Crime cameras working

Published 12:00 am Friday, April 30, 2010



LAPLACE – From the warden’s office at St. John Parish’s Sherman Walker Correctional Facility, Capt. Troy Hidalgo zooms in on vehicles traveling Airline Highway near Belle Terre Boulevard.

Although he is no where near the intersection, Hidalgo, technology director for the Sheriff’s Office, has the ability to read a license plate number thanks to a wireless camera mounted on a pole just off the roadway. The camera is one of 16 that are part of the first wave of a fairly new system that deputies are using to aid in dispatches and help deter crimes.

“The advantages are unlimited,” Hidalgo said of the crime cameras. “They have made several aspects of our job much more efficient by giving us a new perspective on certain situations.”

Deputies at the 911 communications center monitor the cameras. Hidalgo said they are set up to allow dispatchers to pinpoint the source of a crime or any other incident involving deputy response.

“They are positioned in crime hot spots and on busy intersections where accidents commonly occur,” Hidalgo said. “There are times in an investigation where we have been able to use the cameras to get a look at everything coming and going in a neighborhood to see if a suspected vehicle or person has left a crime scene.”

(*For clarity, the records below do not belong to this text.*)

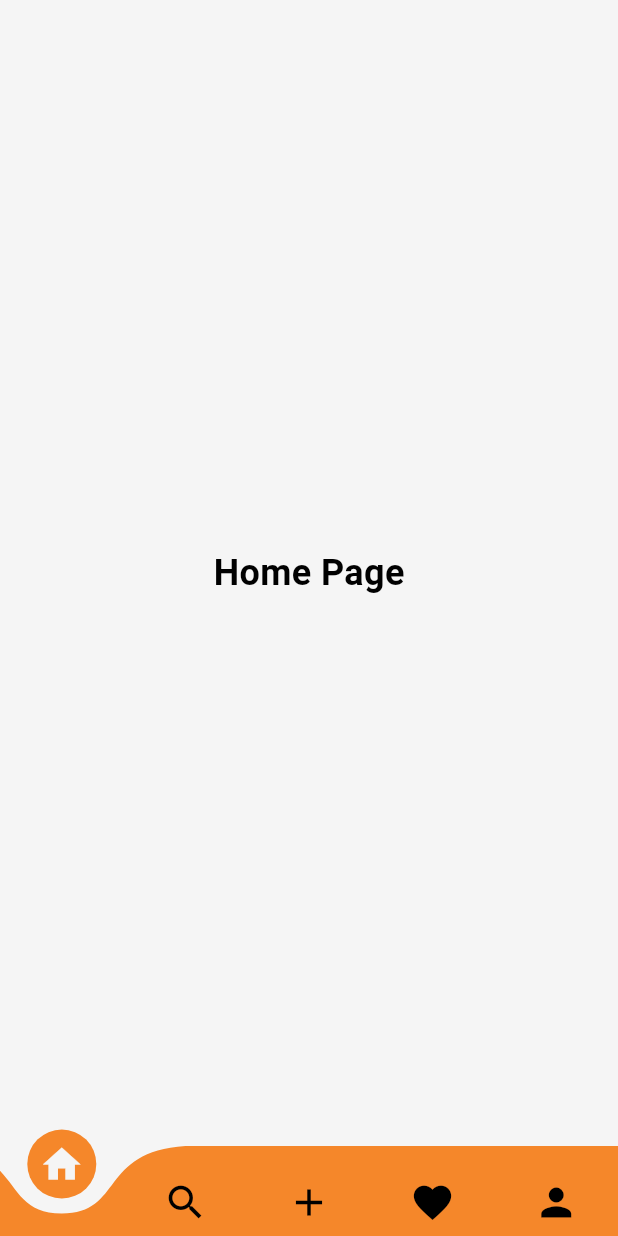
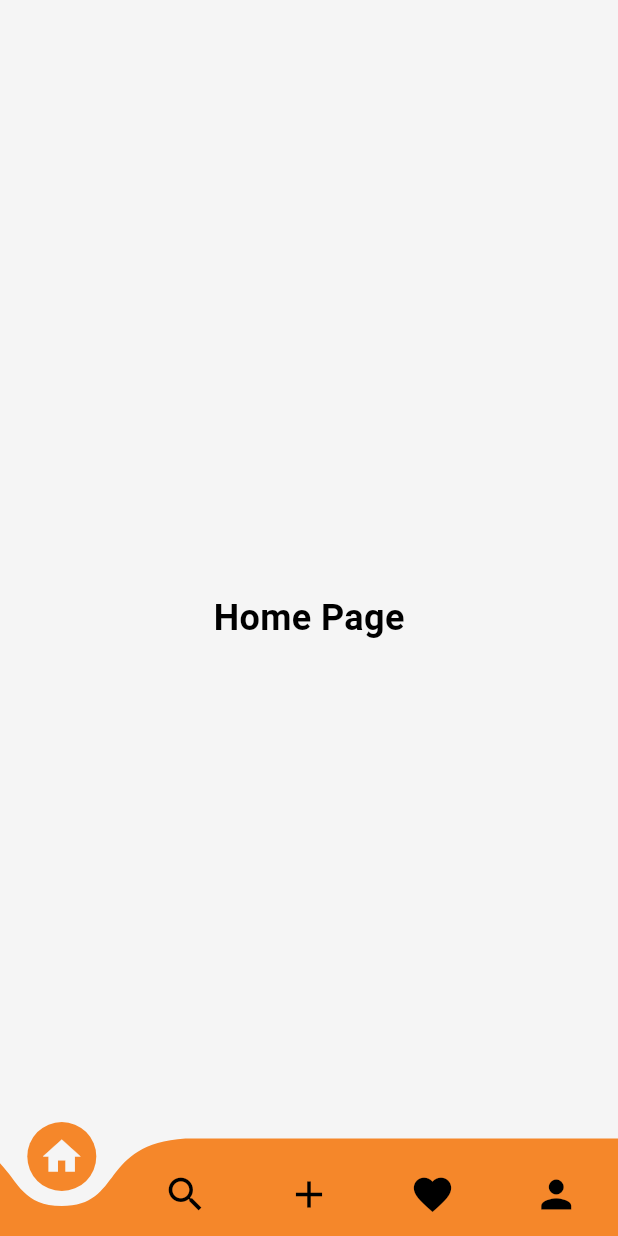
Before and after one commit to mehdilam-sudo/argu, a Flutter app: the HomePage screen opened directly, on a phone screen of 412 x 824 dp. Run offline on Flutter 3.47's test engine with Material 3 defaults, Android fonts, the phone set to English and light mode, and no system bars; drawn by our look-alikes of curved_navigation_bar; our stand-ins replace cloud_firestore, firebase_auth, firebase_core, firebase_storage, google_sign_in, image_picker and 2 more; missing offline and left inert: agora_rtc_engine; accounts and stored records are empty.

Commit message:
Correction du bug du clavier

```diff
--- a/lib/pages/auth_page.dart
+++ b/lib/pages/auth_page.dart
@@ -13,9 +13,9 @@ class AuthPage extends StatelessWidget {
 
   @override
   Widget build(BuildContext context) {
-    // The Scaffold widget provides the basic layout structure for the page.
-    return Scaffold(
-      body: StreamBuilder<User?>(
+    // This widget is a router, it should not return a Scaffold itself.
+    // The pages it returns (HomePage, LoginOrRegisterPage, etc.) are responsible for their own Scaffolds.
+    return StreamBuilder<User?>(
       // Listen to Firebase Authentication's 'authStateChanges()' stream.
       // This stream emits an event whenever the user's sign-in state changes.
       stream: FirebaseAuth.instance.authStateChanges(),
@@ -53,7 +53,7 @@ class AuthPage extends StatelessWidget {
 
             // If terms are accepted and the profile is complete, show the home page.
             if (termsAccepted && profileComplete) {
-                return HomePage();
+              return const HomePage();
             }
 
             // If terms are accepted but the profile is not complete, show the info page.
@@ -66,7 +66,6 @@ class AuthPage extends StatelessWidget {
           },
         );
       },
-      ),
     );
   }
 }
--- a/lib/pages/home_page.dart
+++ b/lib/pages/home_page.dart
@@ -1,9 +1,9 @@
 // lib/pages/home_page.dart
 import 'package:argu/pages/add_debate_page.dart';
+import 'package:curved_navigation_bar/curved_navigation_bar.dart';
 import 'package:firebase_auth/firebase_auth.dart';
 import 'package:flutter/material.dart';
 
-import '../widgets/my_bottom_navigation_bar.dart';
 import 'favorite_page.dart';
 import 'profile_page.dart';
 import 'search_page.dart';
@@ -79,20 +79,29 @@ class _HomePageState extends State<HomePage> {
     );
   }
 
-  void _onItemTapped(int index) {
-    _pageController.jumpToPage(index);
-  }
-
   void signUserOut() {
     FirebaseAuth.instance.signOut();
   }
 
   @override
   Widget build(BuildContext context) {
+    // Liste des icônes pour la barre de navigation
+    final navIcons = [
+      Icons.home,
+      Icons.search,
+      Icons.add,
+      Icons.favorite,
+      Icons.person,
+    ];
+
     return Scaffold(
+      // On désactive la redimension pour que le contenu ne soit pas poussé par le clavier.
+      resizeToAvoidBottomInset: false,
       backgroundColor: Theme.of(context).colorScheme.surface,
-      resizeToAvoidBottomInset: false, // Cette ligne est cruciale ici
-      body: PageView(
+      // On utilise un Stack pour superposer la barre de navigation sur le contenu.
+      body: Stack(
+        children: [
+          PageView(
             controller: _pageController,
             physics: const NeverScrollableScrollPhysics(),
             onPageChanged: (index) {
@@ -102,9 +111,35 @@ class _HomePageState extends State<HomePage> {
             },
             children: _pages,
           ),
-      bottomNavigationBar: MyBottomNavigationBar(
-        selectedIndex: _selectedIndex,
-        onTap: _onItemTapped,
+          // On positionne la barre de navigation en bas de l'écran de manière absolue.
+          Positioned(
+            left: 0,
+            right: 0,
+            bottom: 0,
+            child: CurvedNavigationBar(
+              backgroundColor: Colors.transparent,
+              color: Theme.of(context).colorScheme.primary,
+              buttonBackgroundColor: Theme.of(context).colorScheme.primary,
+              height: 65,
+              animationDuration: const Duration(milliseconds: 300),
+              index: _selectedIndex,
+              onTap: (index) {
+                _pageController.jumpToPage(index);
+              },
+              items: navIcons.asMap().entries.map((entry) {
+                final index = entry.key;
+                final iconData = entry.value;
+                return Icon(
+                  iconData,
+                  size: 30,
+                  color: _selectedIndex == index
+                      ? Theme.of(context).colorScheme.surface
+                      : Theme.of(context).colorScheme.onPrimary,
+                );
+              }).toList(),
+            ),
+          ),
+        ],
       ),
     );
   }
```
Lines whose indentation alone changed are shown as unchanged.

The Sheriff’s Office began installation of the cameras in December, during the busy shopping season, with five cameras positioned around the shopping centers in LaPlace. Hidalgo said the remaining 11 were added throughout the months based on input from Sheriff Wayne Jones and other investigators. Hidalgo said four additional cameras have yet to be placed but should be up in the coming months.

“The final four are being held off to see if there are specific areas where crime flares up,” Hidalgo said. “We don’t want to have to move a camera that has already been installed.”

The ones already in place are already paying off. In the five months since installation, Hidalgo said the cameras have aided investigators in numerous drug arrests throughout the parish. They have also provided assistance to traffic division deputies responding to and investigating accidents.

“People have told us they feel safer,” Hidalgo said. “These cameras are completely overt. We are not trying to hide them. We want the public to know they are there. We’re not going to solve every crime with them, but if they are able to deter a criminal act, then they are working.”

The first wave of cameras was purchased in October with the help of a $251,782 federal grant. Hidalgo said the Sheriff’s Office paid for the remainder of the cost of installation. Now that nearly the entire first wave has been put in place, Hidalgo said the Sheriff’s Office is already looking to expand.

“The sheriff wants to see them in all the parks, and we are also trying to get them installed at school facilities including the football stadiums,” Hidalgo said. “There are also plans to use them in the court system for courtroom interviews with inmates during a trial.”